Ithaca College Alumni Against Austerity (ICAAA) voiced its discontent with the approval of the final recommendations for faculty and program cuts in a March 1 event.
The ICAAA is a group of alumni who are opposed to the Academic Program Prioritization (APP) process. President Shirley M. Collado and La Jerne Cornish, provost and senior vice president for academic affairs, approved the final recommendations for the cuts Feb. 24. This event occurred directly after a meeting with alumni, the Ithaca College Board of Trustees and the Alumni Association Board of Directors on March 1. Some alumni requested that the meeting be moved to before the APP plan was set to be approved, but these requests were not taken.
Approximately 94 alumni, students and faculty members attended the gathering.
The event opened with John Burger, lecturer in the Department of Health Promotion and Physical Education, singing a song he wrote for the faculty who were terminated as part of the APP. He said he wished the group was meeting under different circumstances, but the fight has just begun.
Greg Peterson ’09 explained that the college does have financial issues but not like other institutions during the pandemic.
“This [APP] was intended to be a gradual process, however, COVID presented an opportunity to take advantage of a moment of collective trauma that we’re in and really reengineer this school, at a time where people are more willing to give up things that they would normally protect,” Peterson said.
Sarah Grunberg ’08, former lecturer in the Department of Sociology, and Sara-Maria Sorentino ’08 started a GoFundMe fundraiser March 1 called the “IC Alumni Action and Worker Support Fund.” The money raised will go toward resisting the APP and to the staff and faculty who are being impacted by the cuts. Of the money raised, 80% will go to the impacted faculty and staff and 20% will fund legal fees, movement building, materials and printing. The fundraiser also calls on the college’s leadership to stop all the layoffs; establish shared governance where students, faculty and staff have decision making power; bargain in good faith with the Contingent Faculty Union; and release a clear document outlining the college’s financial status.
Fae Dremock, assistant professor in the Department of Environmental Studies and Sciences, spoke about the departments getting slashed at the college. She said these decisions have cost her and many others a career. She said the process ignores curricular needs and institutional history, without faculty input.
Elijah Breton ’16 said it is necessary for alumni to have a say in these decisions. He expressed dissatisfaction with the Alumni Association Board of Directors. The alumni board works in an advisory capacity to help guide the college’s efforts to create strong ties between the alumni and the college. He said he thinks the alumni board’s role in these decisions and how they represent the alumni voice need to be examined.
“Simply put, they failed us,” Brenton said.
James Miranda, lecturer in the Department of Writing and chair of the Contingent Faculty Leadership Committee, said these decisions are a step toward mediocrity for the college.
“It’s the contingent faculty that are really taking the brunt of this, which is very sad seeing that this union was just formed in 2017 after extensive effort after many, many people who worked for years to make that union happen,” Miranda said. “It is now being essentially gutted by the school, the only faculty union on campus.”

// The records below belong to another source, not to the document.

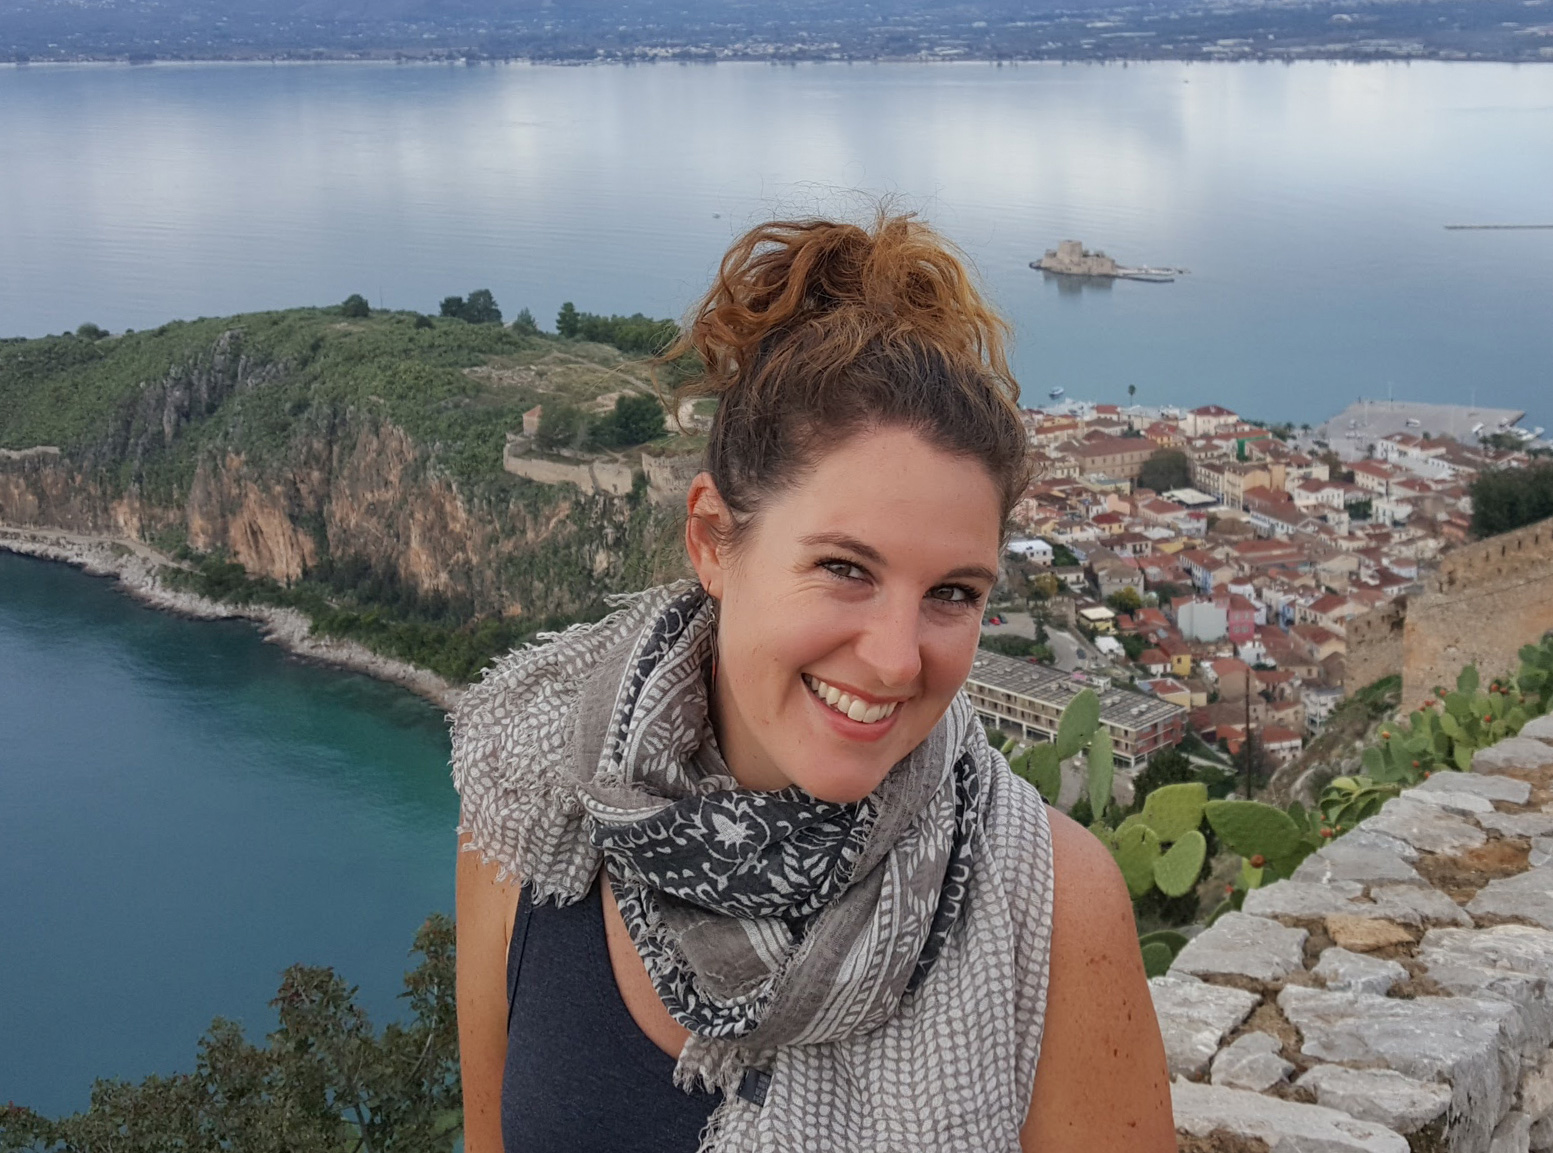
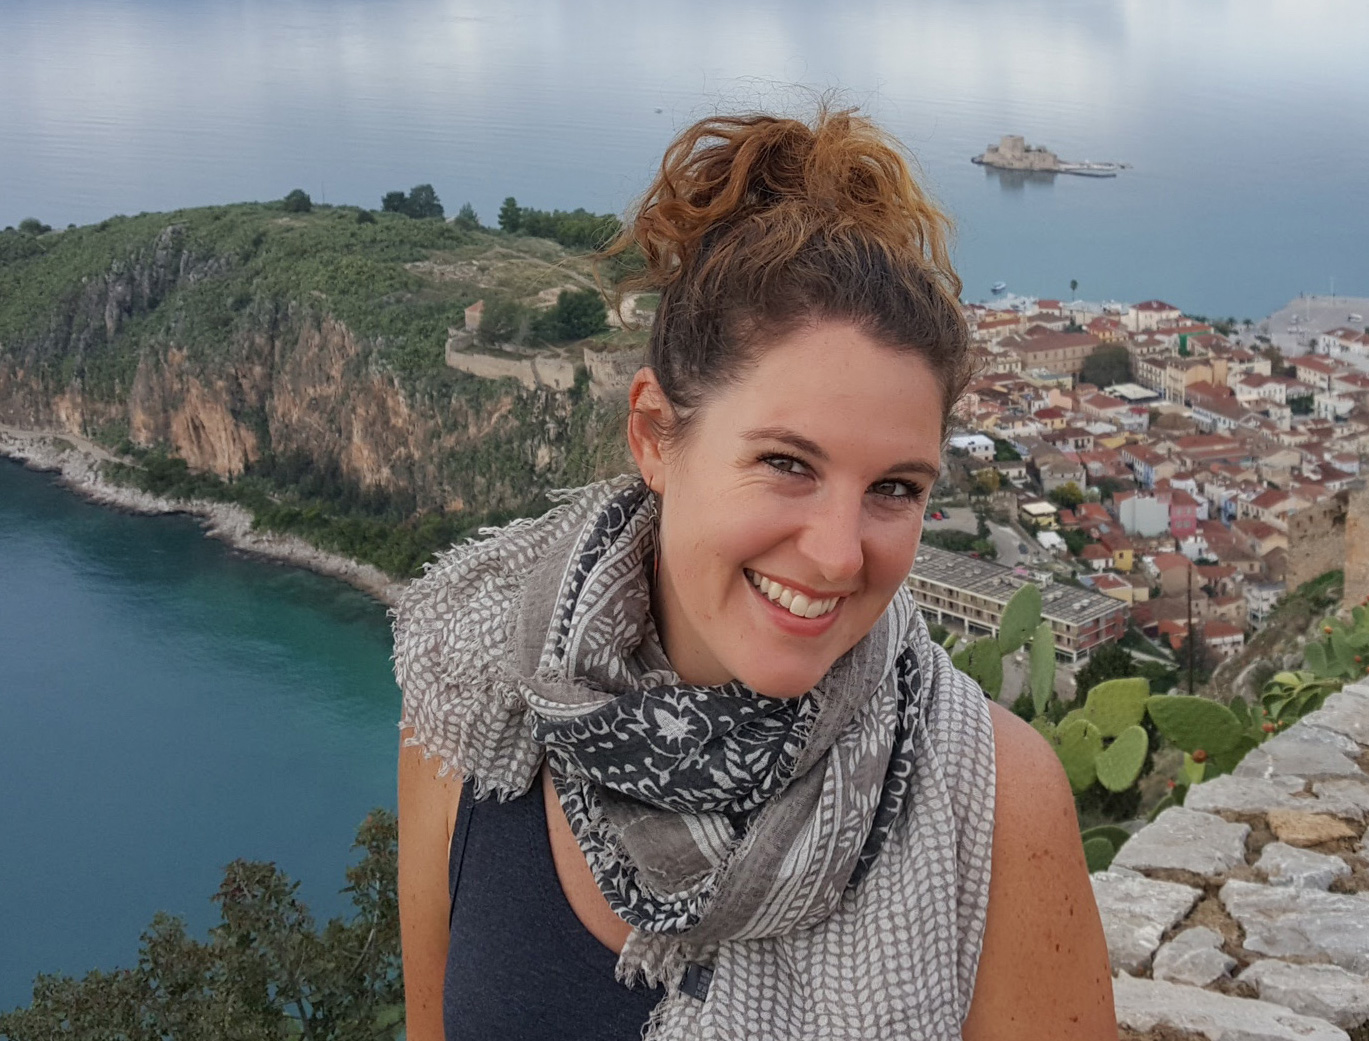
salesTeam modal image size

diff --git a/client/src/pages/aboutus.js b/client/src/pages/aboutus.js
@@ -32,7 +32,7 @@ class AboutUs extends React.Component {
         return (
             <React.Fragment>
 
-                <Segment style={{ padding: '8em 0em' }} vertical>
+                <Segment style={{ padding: '6em 0em' }} vertical>
                     <Grid container stackable verticalAlign='middle'>
                         <Grid.Row>
                             <Grid.Column width={8}>
@@ -55,13 +55,13 @@ class AboutUs extends React.Component {
                             </Grid.Column>
                         </Grid.Row>
 
-                        <Grid.Row>
+                        {/* <Grid.Row>
                             <Grid.Column textAlign='center'>
                                 <Button className="seeAllWinesBtn" size='small'>
                                     <p className="seeAllWinesText">Read More</p>
                                 </Button>
                             </Grid.Column>
-                        </Grid.Row>
+                        </Grid.Row> */}
                     </Grid>
 
                     {/* // testing section here */}
@@ -86,13 +86,13 @@ class AboutUs extends React.Component {
 
                                 </Grid.Column>
                             </Grid.Row>
-                            <Grid.Row>
+                            {/* <Grid.Row>
                                 <Grid.Column textAlign='center'>
                                 <Button className="seeAllWinesBtn" size='small'>
                                     <p className="seeAllWinesText">Read More</p>
                                 </Button>
                                 </Grid.Column>
-                            </Grid.Row>
+                            </Grid.Row> */}
                         </Grid>
                     </Segment>
 

diff --git a/client/src/components/SalesTeam/Modal/Modal.js b/client/src/components/SalesTeam/Modal/Modal.js
@@ -1,6 +1,6 @@
 import React from 'react';
 import { Button, Header, Image, Modal } from 'semantic-ui-react';
-
+import "./Modal.css";
 
 const SalesTeamModal = props => {
 
@@ -19,7 +19,7 @@ const SalesTeamModal = props => {
     >
       <Modal.Header>{name}</Modal.Header>
       <Modal.Content image>
-        <Image wrapped size='medium' src={image}/>
+        <Image className="modalImageSize" src={image}/>
         <Modal.Description>
           <Header>{`${email} • ${phone}`}</Header>
           <p>

diff --git a/client/src/components/SalesTeam/Modal/Modal.css b/client/src/components/SalesTeam/Modal/Modal.css
@@ -1,0 +1,6 @@
+.modalImageSize {
+    display: block;
+    height: 250px;
+    width: 250px;
+    
+}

The college is not eliminating tenured and tenure-eligible faculty, and according to Section 4.9.8 of the Ithaca College Policy Manual, terminations resulting from the discontinuation of a program will be done in the order of part-time per-course faculty, adjunct faculty, faculty employed by term appointments, non-tenure-track faculty, tenure-eligible faculty and tenured faculty.
He said the Contingent Faculty Leadership Committee has made requests to the college to aid terminated faculty members. He said it asked the administration to mention COVID-19 in the termination letter so that staff can get unemployment insurance sooner and to send the termination letters out in a timely fashion. He said it also requested that the college do anything it can to keep faculty members on H-1B visas, which allow people to work in the United States if they receive an offer of employment, so they would not be deported. He said they requested library and Netpass access so faculty can continue their research and write letters of recommendation for students and alumni.
“We were told categorically no to every single request, categorically no because the answer was really, ‘We are not legally obligated to do that,’” Miranda said.
According to the FAQ section of the APP website, the Office of Human Resources worked with the Academic Program Prioritization Implementation Committee and the deans to create a resource guide for eliminated faculty members. This guide is only available to faculty members and includes information about health insurance, applying for unemployment benefits and future employment.
Mary Bentley, associate professor in the Department of Health Promotion and Physical Education and vice president of the IC AAUP, said she appreciates the voice the group has created. The IC AAUP is an advocacy body open to all faculty, regardless of rank or appointment. She said she believes that faculty are afraid.
“This is pretty classic disaster pimping,” Bentley said.